Repeat the entire listing exactly.

[DATA PROVIDED]

--- --- ---

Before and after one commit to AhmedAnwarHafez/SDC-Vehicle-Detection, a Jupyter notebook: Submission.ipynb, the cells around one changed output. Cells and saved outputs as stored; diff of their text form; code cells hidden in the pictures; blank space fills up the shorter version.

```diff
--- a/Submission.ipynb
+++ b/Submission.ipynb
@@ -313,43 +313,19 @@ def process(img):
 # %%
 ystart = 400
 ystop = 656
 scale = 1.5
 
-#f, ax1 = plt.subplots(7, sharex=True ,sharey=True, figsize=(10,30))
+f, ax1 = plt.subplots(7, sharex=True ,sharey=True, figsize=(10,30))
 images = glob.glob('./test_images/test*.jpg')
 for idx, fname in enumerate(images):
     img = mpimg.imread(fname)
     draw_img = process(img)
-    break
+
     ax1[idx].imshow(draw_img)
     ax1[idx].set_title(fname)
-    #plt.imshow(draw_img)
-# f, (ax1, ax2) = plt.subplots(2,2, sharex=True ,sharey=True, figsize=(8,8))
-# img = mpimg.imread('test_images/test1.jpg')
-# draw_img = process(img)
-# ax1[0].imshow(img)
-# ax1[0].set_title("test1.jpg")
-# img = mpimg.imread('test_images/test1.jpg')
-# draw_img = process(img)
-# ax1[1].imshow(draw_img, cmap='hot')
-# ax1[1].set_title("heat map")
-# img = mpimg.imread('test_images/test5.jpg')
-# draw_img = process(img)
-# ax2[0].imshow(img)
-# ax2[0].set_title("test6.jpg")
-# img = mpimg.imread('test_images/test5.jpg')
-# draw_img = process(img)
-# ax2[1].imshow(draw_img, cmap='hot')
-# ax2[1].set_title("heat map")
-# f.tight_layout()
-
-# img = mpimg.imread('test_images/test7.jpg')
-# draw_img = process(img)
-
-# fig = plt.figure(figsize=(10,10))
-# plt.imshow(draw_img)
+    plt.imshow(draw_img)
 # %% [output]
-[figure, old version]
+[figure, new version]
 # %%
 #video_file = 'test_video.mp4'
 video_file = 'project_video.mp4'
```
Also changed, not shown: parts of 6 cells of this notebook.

--- --- ---

[WRITTEN SOLUTION]
Before and after one commit to AhmedAnwarHafez/SDC-Vehicle-Detection, a Jupyter notebook: Submission.ipynb, the cells around one changed output. Cells and saved outputs as stored; diff of their text form; code cells hidden in the pictures; blank space fills up the shorter version.

```diff
--- a/Submission.ipynb
+++ b/Submission.ipynb
@@ -313,43 +313,19 @@ def process(img):
 # %%
 ystart = 400
 ystop = 656
 scale = 1.5
 
-#f, ax1 = plt.subplots(7, sharex=True ,sharey=True, figsize=(10,30))
+f, ax1 = plt.subplots(7, sharex=True ,sharey=True, figsize=(10,30))
 images = glob.glob('./test_images/test*.jpg')
 for idx, fname in enumerate(images):
     img = mpimg.imread(fname)
     draw_img = process(img)
-    break
+
     ax1[idx].imshow(draw_img)
     ax1[idx].set_title(fname)
-    #plt.imshow(draw_img)
-# f, (ax1, ax2) = plt.subplots(2,2, sharex=True ,sharey=True, figsize=(8,8))
-# img = mpimg.imread('test_images/test1.jpg')
-# draw_img = process(img)
-# ax1[0].imshow(img)
-# ax1[0].set_title("test1.jpg")
-# img = mpimg.imread('test_images/test1.jpg')
-# draw_img = process(img)
-# ax1[1].imshow(draw_img, cmap='hot')
-# ax1[1].set_title("heat map")
-# img = mpimg.imread('test_images/test5.jpg')
-# draw_img = process(img)
-# ax2[0].imshow(img)
-# ax2[0].set_title("test6.jpg")
-# img = mpimg.imread('test_images/test5.jpg')
-# draw_img = process(img)
-# ax2[1].imshow(draw_img, cmap='hot')
-# ax2[1].set_title("heat map")
-# f.tight_layout()
-
-# img = mpimg.imread('test_images/test7.jpg')
-# draw_img = process(img)
-
-# fig = plt.figure(figsize=(10,10))
-# plt.imshow(draw_img)
+    plt.imshow(draw_img)
 # %% [output]
-[figure, old version]
+[figure, new version]
 # %%
 #video_file = 'test_video.mp4'
 video_file = 'project_video.mp4'
```
Also changed, not shown: parts of 6 cells of this notebook.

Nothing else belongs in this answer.